The primary advantage of using a special warranty deed is that it provides additional protection to the buyer. The special warranty deed limits the seller’s liability to any legal claims or defects that arose during the time they owned the property. This means that if any legal issues arise after the seller has transferred ownership, the seller will not be held responsible. Additionally, the special warranty deed allows the buyer to have the assurance that they will receive title to the property free and clear of any liens or encumbrances that may have been placed on the property while it was owned by the seller.


The main disadvantage of using a special warranty deed is that it does not provide the same level of protection as a general warranty deed. A general warranty deed guarantees that the seller will defend the title to the property against any claims that may arise from previous owners. This type of protection is not provided with a special warranty deed. Additionally, the special warranty deed does not cover any latent defects that may exist on the property, such as those related to zoning or building codes. This means that the buyer is taking on more risk when using a special warranty deed and may need to take additional steps to protect their investment.

Overall, a special warranty deed can be a useful tool for transferring title to a property. However, buyers should carefully consider the advantages and disadvantages associated with using this type of deed before making a decision.

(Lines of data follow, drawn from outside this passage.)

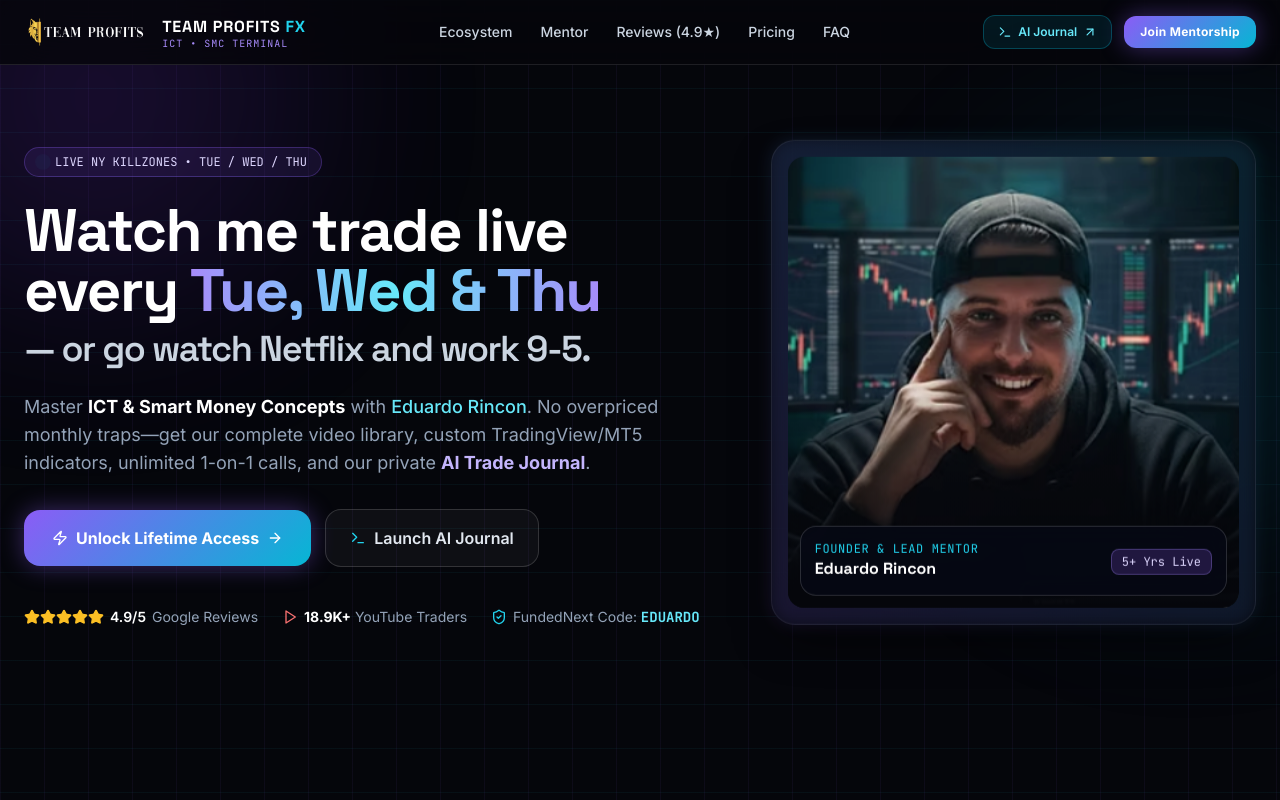
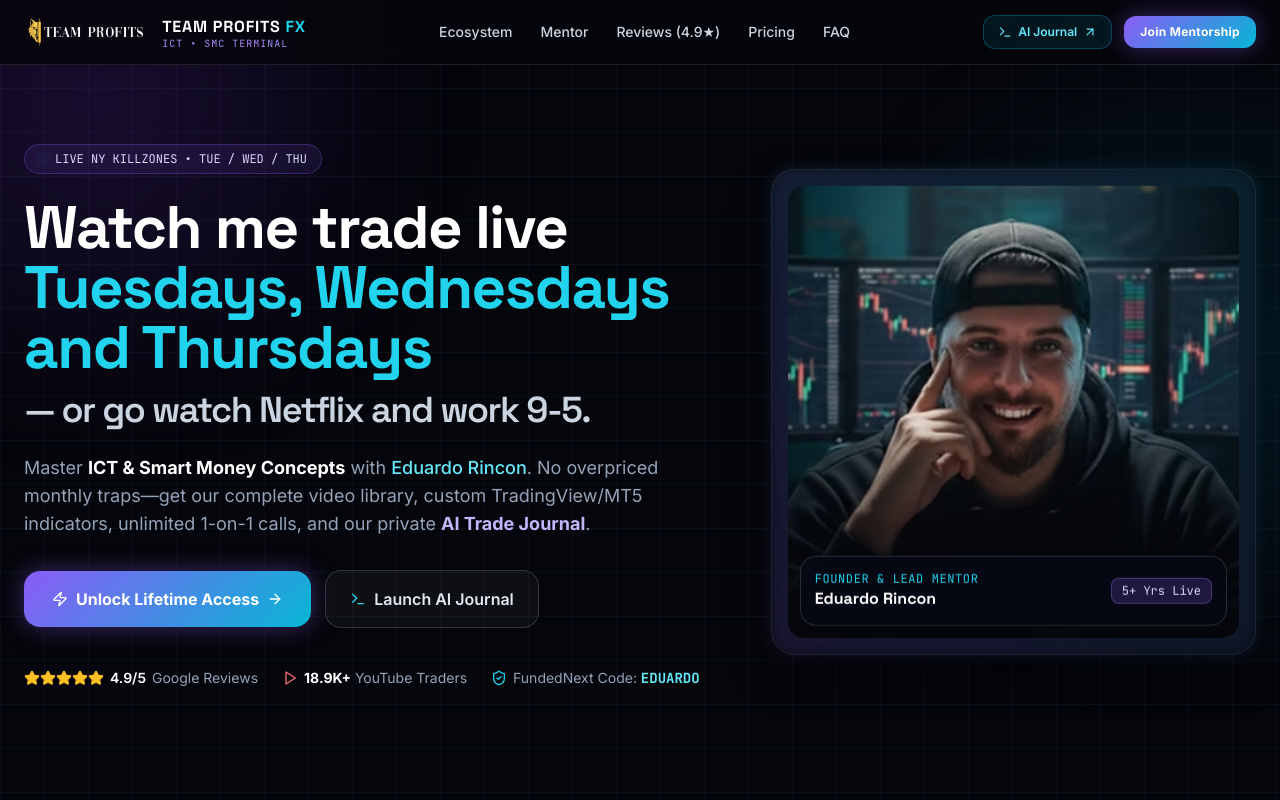
Before and after one commit to ishootrawdotcom-ctrl/teamprofitsfx-web, a Next.js app: page / in a window 1280 px wide. Shown: the top 800 px of the page. Built offline with nearby package versions, Linux system fonts and the light colour scheme.

Commit message:
Update Hero.tsx

```diff
--- a/src/components/Hero.tsx
+++ b/src/components/Hero.tsx
@@ -15,12 +15,12 @@ export function Hero() {
               <span>LIVE NY KILLZONES • TUE / WED / THU</span>
             </div>
 
-            <h1 className="font-display text-4xl sm:text-5xl lg:text-6xl font-bold tracking-tight leading-[1.08] text-white">
-              Watch me trade live every{" "}
-              <span className="bg-gradient-to-r from-violet-400 via-cyan-300 to-violet-400 bg-clip-text text-transparent">
-                Tue, Wed & Thu
+            <h1 className="font-display text-4xl sm:text-5xl lg:text-6xl font-bold tracking-tight leading-[1.1] text-white">
+              Watch me trade live{" "}
+              <span className="text-cyan-400">
+                Tuesdays, Wednesdays and Thursdays
               </span>{" "}
-              <span className="block mt-2 text-slate-300 text-2xl sm:text-4xl lg:text-4xl font-semibold">
+              <span className="block mt-3 text-slate-300 text-2xl sm:text-3xl lg:text-4xl font-semibold">
                 — or go watch Netflix and work 9-5.
               </span>
             </h1>
```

It is important to weigh the risks and benefits of using a special warranty deed to ensure that it is the right choice for your particular situation.

How to Fill A Special Warranty Deed: Step-by-Step Tutorial

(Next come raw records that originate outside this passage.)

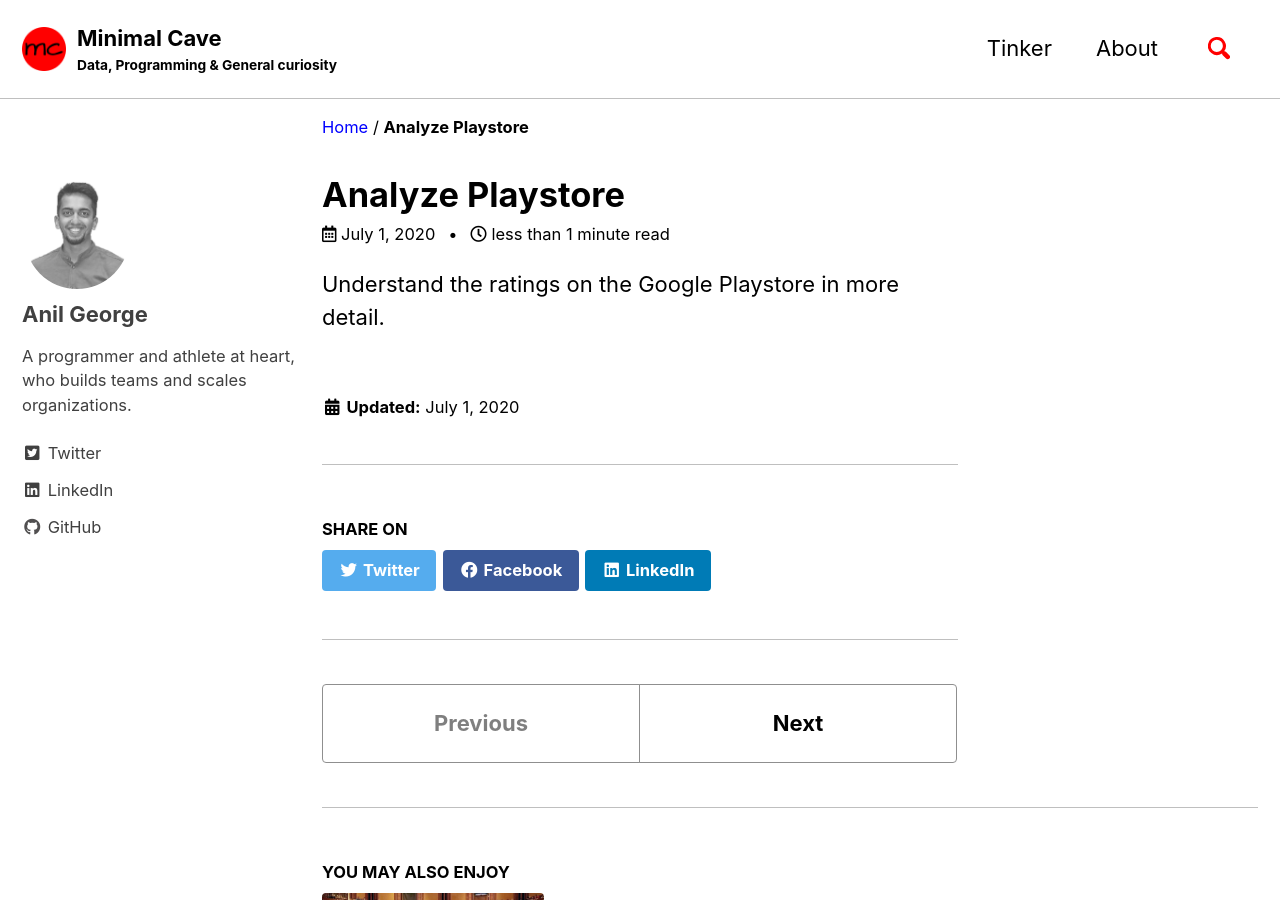
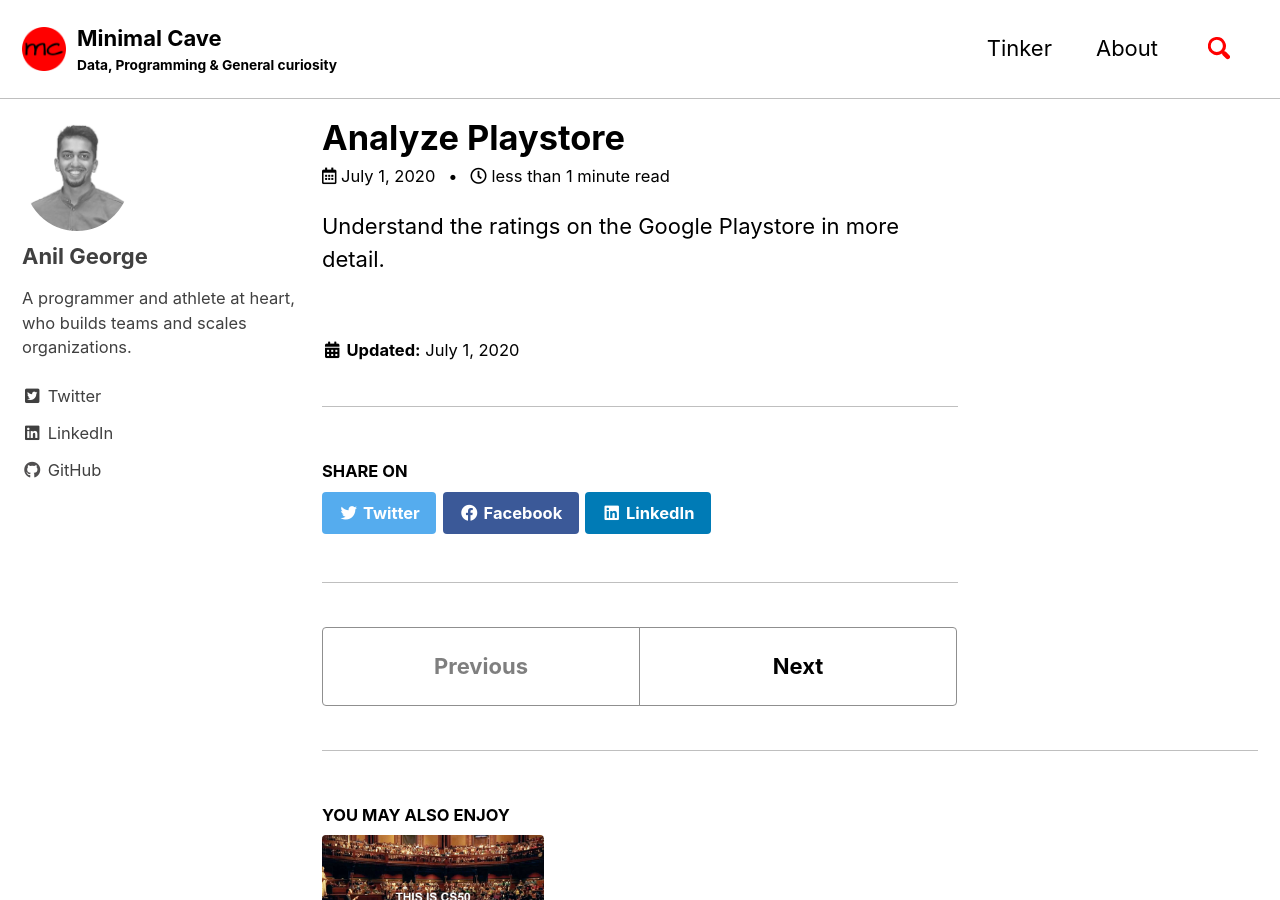
Before and after one commit to anilgeorge04/anilgeorge04.github.io, a Jekyll site: the page built from _posts/2020-07-01-Analyze-Playstore.md, in a window 1280 px wide and 900 px high. Built offline with Jekyll 4.4.1, drawn with Linux system fonts in a browser that asks for light colours; cached includes are drawn as plain includes.

Commit message:
move back imgs outside

```diff
--- a/_config.yml
+++ b/_config.yml
@@ -1,33 +1,22 @@
-# Welcome to Jekyll!
-#
-# This config file is meant for settings that affect your entire site, values
-# which you are expected to set up once and rarely need to edit after that.
-# For technical reasons, this file is *NOT* reloaded automatically when you use
-# `jekyll serve`. If you change this file, please restart the server process.
-
 # Theme Settings
-#
-# Review documentation to determine if you should use `theme` or `remote_theme`
-# https://mmistakes.github.io/minimal-mistakes/docs/quick-start-guide/#installing-the-theme
-
 # theme                  : "minimal-mistakes-jekyll"
 remote_theme             : "mmistakes/minimal-mistakes@4.21.0"
 minimal_mistakes_skin    : "contrast" # "default", "air", "aqua", "contrast", "dark", "dirt", "neon", "mint", "plum", "sunrise"
 
 # Site Settings
-locale                   : "en" # instead of a US or UK flavour in particular, because I interchange
 title                    : "Minimal Cave"
+locale                   : "en"
 title_separator          : "-"
-subtitle                 : Data, Programming & General curiosity # site tagline that appears below site title in masthead
+subtitle                 : "Data, Programming & General curiosity" # site tagline that appears below site title in masthead
 name                     : "Minimal Cave" # site author, shows up in Copyright at the footer
 description              : "[Anil George](https://in.linkedin.com/in/anilgeorge04) tinkers with data & technology and blogs here."
-url                      : "https://minimalcave.com" # the base hostname & protocol for your site e.g. "https://mmistakes.github.io"
-baseurl                  : # the subpath of your site, e.g. "/blog"
-repository               : "anilgeorge04/minimal-cave" # GitHub username/repo-name e.g. "mmistakes/minimal-mistakes"
-teaser                   : "/assets/images/cave-banner.jpg" # path of fallback teaser image for RELATED POSTS, e.g. "/assets/images/500x300.png"
-logo                     : "/assets/images/192x192.png" # path of logo image to display in the masthead, e.g. "/assets/images/88x88.png"
+url                      : "https://minimalcave.com" # base hostname & protocol for site
+baseurl                  : # the subpath of site, e.g. "/blog"
+repository               : "anilgeorge04/minimal-cave" # GitHub username/repo-name
+teaser                   : "/assets/images/cave-banner.jpg" # path of fallback teaser image for RELATED POSTS
+logo                     : "/assets/images/192x192.png" # path of logo image to display in the masthea
 masthead_title           : # overrides the website title displayed in the masthead, use " " for no title
-breadcrumbs              : true # true, false (default)
+breadcrumbs              : # true, false (default)
 words_per_minute         : 200
 comments:
   provider               : # false (default), "disqus", "discourse", "facebook", "staticman", "staticman_v2", "utterances", "custom"
@@ -70,7 +59,7 @@
 
 # Social Sharing
 twitter:
-  username               : "anilgeorge04"
+  username               : anilgeorge04
 facebook:
   username               :
   app_id                 :
@@ -85,6 +74,7 @@
     - "https://twitter.com/anilgeorge04"
     - "https://github.com/anilgeorge04"
     - "https://www.linkedin.com/in/anilgeorge04/"
+
 # Analytics
 analytics:
   provider               : false # false (default), "google", "google-universal", "google-gtag", "custom"
@@ -100,22 +90,25 @@
   bio              : "A programmer and athlete at heart, who builds teams and scales organizations."
   location         : # "New Delhi, India"
   email            :
-  links:
-    - label: "Email"
-      icon: "fas fa-fw fa-envelope-square"
-      # url: "mailto:your.name@email.com"
-    - label: "Website"
-      icon: "fas fa-fw fa-link"
-      # url: "https://minimalcave.com"
-    - label: "Twitter"
-      icon: "fab fa-fw fa-twitter-square"
-      url: "https://twitter.com/anilgeorge04"
-    - label: "LinkedIn"
-      icon: "fab fa-fw fa-linkedin"
-      url: "https://www.linkedin.com/in/anilgeorge04/"
-    - label: "GitHub"
-      icon: "fab fa-fw fa-github"
-      url: "https://github.com/anilgeorge04"
+  twitter          : anilgeorge04
+  github           : anilgeorge04
+  linkedin         : anilgeorge04
+  # links:
+  #   - label: "Email"
+  #     icon: "fas fa-fw fa-envelope-square"
+  #     # url: "mailto:your.name@email.com"
+  #   - label: "Website"
+  #     icon: "fas fa-fw fa-link"
+  #     # url: "https://minimalcave.com"
+  #   - label: "Twitter"
+  #     icon: "fab fa-fw fa-twitter-square"
+  #     url: "https://twitter.com/anilgeorge04"
+  #   - label: "LinkedIn"
+  #     icon: "fab fa-fw fa-linkedin"
+  #     url: "https://www.linkedin.com/in/anilgeorge04/"
+  #   - label: "GitHub"
+  #     icon: "fab fa-fw fa-github"
+  #     url: "https://github.com/anilgeorge04"
     # - label: "Instagram"
     #   icon: "fab fa-fw fa-instagram"
       # url: "https://instagram.com/"
@@ -282,3 +275,7 @@
       comments: # true
       share: true
       related: true
+  # _pages
+  - scope:
+    path: ""
+    type:
--- a/_includes/head/custom.html
+++ b/_includes/head/custom.html
@@ -1,10 +1,10 @@
 <!-- start custom head snippets -->
 
 <!-- insert favicons. use https://realfavicongenerator.net/ -->
-<link rel="apple-touch-icon" sizes="180x180" href="/assets/images/apple-touch-icon.png">
-<link rel="android-chrome-icon" sizes="192x192" href="/assets/images/android-chrome-192x192.png">
-<link rel="android-chrome-icon" sizes="512x512" href="/assets/images/android-chrome-512x512.png">
-<link rel="icon" type="image/png" sizes="32x32" href="/assets/images/favicon-32x32.png">
-<link rel="icon" type="image/png" sizes="16x16" href="/assets/images/favicon-16x16.png">
+<link rel="apple-touch-icon" sizes="180x180" href="/apple-touch-icon.png">
+<link rel="android-chrome-icon" sizes="192x192" href="/android-chrome-192x192.png">
+<link rel="android-chrome-icon" sizes="512x512" href="/android-chrome-512x512.png">
+<link rel="icon" type="image/png" sizes="32x32" href="/favicon-32x32.png">
+<link rel="icon" type="image/png" sizes="16x16" href="/favicon-16x16.png">
 <link rel="manifest" href="/site.webmanifest">
 <!-- end custom head snippets -->
```
Also changed, not shown: android-chrome-192x192.png (renamed from assets/images/android-chrome-192x192.png), android-chrome-512x512.png (renamed from assets/images/android-chrome-512x512.png), apple-touch-icon.png (renamed from assets/images/apple-touch-icon.png), favicon-16x16.png (renamed from assets/images/favicon-16x16.png), favicon-32x32.png (renamed from assets/images/favicon-32x32.png).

Step 1: Gather the necessary documents. You will need to have a copy of the deed, the grantor’s name and address, the grantee’s name and address, the legal description of the property, the amount of consideration (if any), the date of the deed, and the signatures of the grantor and grantee.

Step 2: Prepare the special warranty deed. This document should include all of the information gathered in Step 1. It should also include a statement that the grantor is warranting only against title defect caused by their own actions during the time they owned the property.

Step 3: Have the deed notarized. The deed must be signed by both the grantor and grantee in the presence of a notary public.

Step 4: File the deed with the county clerk’s office. The deed must be filed with the county clerk in the county where the property is located. The clerk will then record the deed and assign it a recording number.

Step 5: Get a certified copy of the deed from the county clerk. This is an important step, as it serves as proof that the deed has been legally recorded.